Investor perception of global bonds as overvalued reaches new record level

Monday 20 March 2017

  • Over 80% of investors polled consider corporate bonds to be overvalued, the highest level in five years. Government bonds are similarly perceived as overvalued.

  • Perceptions of overvalued developed markets equities remain high; emerging market equities broadly seen as undervalued.

The perception of corporate bonds as overvalued continued to climb for the fourth consecutive quarter reaching an all-time high. The proportion of investors polled believing them to be overvalued has reached its highest level in the five years since the first Valuations Index at 82%, a rise of 4% on the previous quarter. Similarly, government bonds continue to be widely viewed as overvalued, with 78% currently holding this view.

Though perceptions of equities being overvalued fell slightly over the quarter, developed market stocks continue to be viewed by the majority of respondents as overvalued (68%), whereas around half of respondents consider emerging market equities to be undervalued (48%).

Gold saw a marked fall in the proportion of respondents that view the asset class as overvalued, from 32% at the end of 2016 to 24% in the first quarter of 2017. Of all the asset classes, the greatest number of those polled (46%) believe the ‘safe haven’ asset to be fairly valued.

Says Will Goodhart, chief executive of CFA UK: “Despite some volatility over the past quarter, bond yields are pretty much as they were when we polled members at the end of last year. It appears that respondents find that somewhat surprising given the sense that growth and inflation are accelerating and that central banks are signalling strongly or weakly that interest rate-setting is entering a period of normalisation – for which read that rates will rise. Emerging markets equities have had good support over the past quarter, but respondents seem to believe that they may have further to run.”


Note: The research is not intended to provide a bellwether for the investment climate, or indeed to dispute the notion that markets reflect fair value over the long-term. Over the long run, markets are efficient and investors broadly rational.

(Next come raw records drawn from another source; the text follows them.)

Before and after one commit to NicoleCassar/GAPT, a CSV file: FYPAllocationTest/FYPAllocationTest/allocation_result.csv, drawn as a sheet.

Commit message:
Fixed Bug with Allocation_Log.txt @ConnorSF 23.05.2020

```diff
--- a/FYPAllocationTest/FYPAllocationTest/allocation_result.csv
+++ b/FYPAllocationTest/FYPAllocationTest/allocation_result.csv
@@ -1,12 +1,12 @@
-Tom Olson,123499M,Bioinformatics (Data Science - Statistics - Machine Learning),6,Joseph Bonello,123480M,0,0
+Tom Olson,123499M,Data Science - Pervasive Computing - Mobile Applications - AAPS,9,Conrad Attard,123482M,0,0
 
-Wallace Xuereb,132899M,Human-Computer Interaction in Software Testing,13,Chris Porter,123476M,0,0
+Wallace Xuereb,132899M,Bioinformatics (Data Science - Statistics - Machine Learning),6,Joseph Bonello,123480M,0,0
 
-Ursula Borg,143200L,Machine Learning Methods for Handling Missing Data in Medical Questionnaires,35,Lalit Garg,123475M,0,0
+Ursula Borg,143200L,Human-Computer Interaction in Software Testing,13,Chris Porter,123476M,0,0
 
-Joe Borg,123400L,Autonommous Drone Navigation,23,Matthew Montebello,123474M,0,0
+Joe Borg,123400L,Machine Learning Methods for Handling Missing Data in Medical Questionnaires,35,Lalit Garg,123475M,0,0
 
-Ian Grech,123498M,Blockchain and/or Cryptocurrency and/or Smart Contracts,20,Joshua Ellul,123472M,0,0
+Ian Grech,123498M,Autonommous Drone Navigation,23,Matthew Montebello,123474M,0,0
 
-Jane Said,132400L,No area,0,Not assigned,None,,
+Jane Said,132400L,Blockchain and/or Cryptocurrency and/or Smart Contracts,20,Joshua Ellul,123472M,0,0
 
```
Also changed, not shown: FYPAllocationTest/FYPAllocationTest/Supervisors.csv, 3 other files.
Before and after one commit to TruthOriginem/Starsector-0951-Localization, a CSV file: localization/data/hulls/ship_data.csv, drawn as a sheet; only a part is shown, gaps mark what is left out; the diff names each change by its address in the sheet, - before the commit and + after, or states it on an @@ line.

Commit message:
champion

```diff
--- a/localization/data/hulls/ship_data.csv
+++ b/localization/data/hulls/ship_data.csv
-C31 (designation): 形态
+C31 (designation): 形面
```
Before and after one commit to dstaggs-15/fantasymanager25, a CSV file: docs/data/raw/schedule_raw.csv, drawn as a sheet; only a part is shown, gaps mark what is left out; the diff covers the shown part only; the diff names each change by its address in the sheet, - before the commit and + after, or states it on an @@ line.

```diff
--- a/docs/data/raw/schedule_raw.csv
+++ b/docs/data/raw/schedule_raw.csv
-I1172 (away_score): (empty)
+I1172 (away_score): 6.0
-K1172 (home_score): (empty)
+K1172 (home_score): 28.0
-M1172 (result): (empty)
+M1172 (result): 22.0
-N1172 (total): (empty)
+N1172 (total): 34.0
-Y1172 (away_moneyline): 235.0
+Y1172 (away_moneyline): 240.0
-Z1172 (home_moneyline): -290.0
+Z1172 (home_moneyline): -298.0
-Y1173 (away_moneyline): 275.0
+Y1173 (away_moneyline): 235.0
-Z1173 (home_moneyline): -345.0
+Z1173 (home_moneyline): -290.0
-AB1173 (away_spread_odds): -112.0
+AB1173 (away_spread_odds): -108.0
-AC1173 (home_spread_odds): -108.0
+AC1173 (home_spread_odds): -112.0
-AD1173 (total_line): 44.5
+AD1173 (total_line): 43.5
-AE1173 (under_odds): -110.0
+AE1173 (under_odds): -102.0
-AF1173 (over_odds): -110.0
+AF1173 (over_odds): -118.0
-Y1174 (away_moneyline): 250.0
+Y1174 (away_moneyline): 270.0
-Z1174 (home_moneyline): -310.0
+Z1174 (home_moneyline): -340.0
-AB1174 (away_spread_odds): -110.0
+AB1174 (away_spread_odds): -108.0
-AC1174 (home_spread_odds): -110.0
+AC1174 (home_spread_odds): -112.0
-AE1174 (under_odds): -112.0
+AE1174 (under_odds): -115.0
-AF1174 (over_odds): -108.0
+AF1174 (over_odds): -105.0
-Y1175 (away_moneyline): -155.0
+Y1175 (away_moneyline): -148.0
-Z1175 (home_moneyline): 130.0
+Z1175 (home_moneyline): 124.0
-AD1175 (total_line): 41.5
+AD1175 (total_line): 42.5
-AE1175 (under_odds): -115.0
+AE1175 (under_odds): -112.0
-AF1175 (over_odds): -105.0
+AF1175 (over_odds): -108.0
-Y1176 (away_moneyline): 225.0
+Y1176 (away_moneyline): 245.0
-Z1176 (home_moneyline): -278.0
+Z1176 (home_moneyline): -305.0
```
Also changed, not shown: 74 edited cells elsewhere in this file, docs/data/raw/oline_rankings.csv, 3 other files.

However, at any single point in time, markets can temporarily depart from fundamental value - our research indicates which asset classes our members think may no longer offer significant value, based on current prices, and others where there might be more value for new investments.